»»

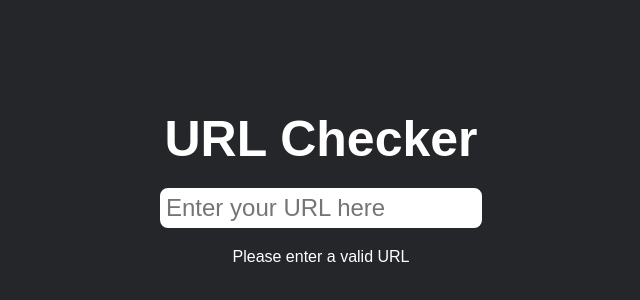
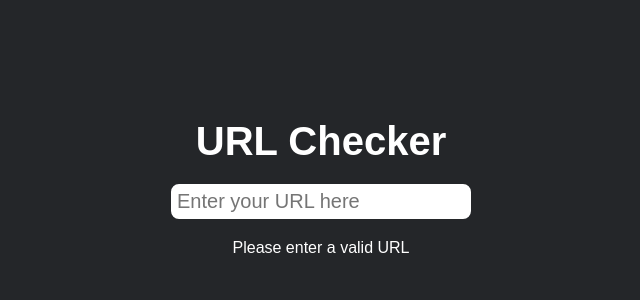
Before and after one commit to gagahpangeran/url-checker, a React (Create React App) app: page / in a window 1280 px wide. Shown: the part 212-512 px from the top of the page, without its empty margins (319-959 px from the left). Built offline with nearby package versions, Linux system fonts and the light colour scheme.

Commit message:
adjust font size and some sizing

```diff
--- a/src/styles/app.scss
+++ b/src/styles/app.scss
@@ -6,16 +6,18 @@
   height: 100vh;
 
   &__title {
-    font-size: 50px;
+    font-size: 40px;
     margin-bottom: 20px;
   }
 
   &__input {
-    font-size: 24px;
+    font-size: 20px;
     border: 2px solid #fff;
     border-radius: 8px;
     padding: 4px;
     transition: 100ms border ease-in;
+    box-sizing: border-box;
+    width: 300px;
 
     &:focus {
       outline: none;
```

««

In the records above, find each line holding "border" and copy it.

### [REPLY TO THE TASK]
     border: 2px solid #fff;
     border-radius: 8px;
     transition: 100ms border ease-in;
+    box-sizing: border-box;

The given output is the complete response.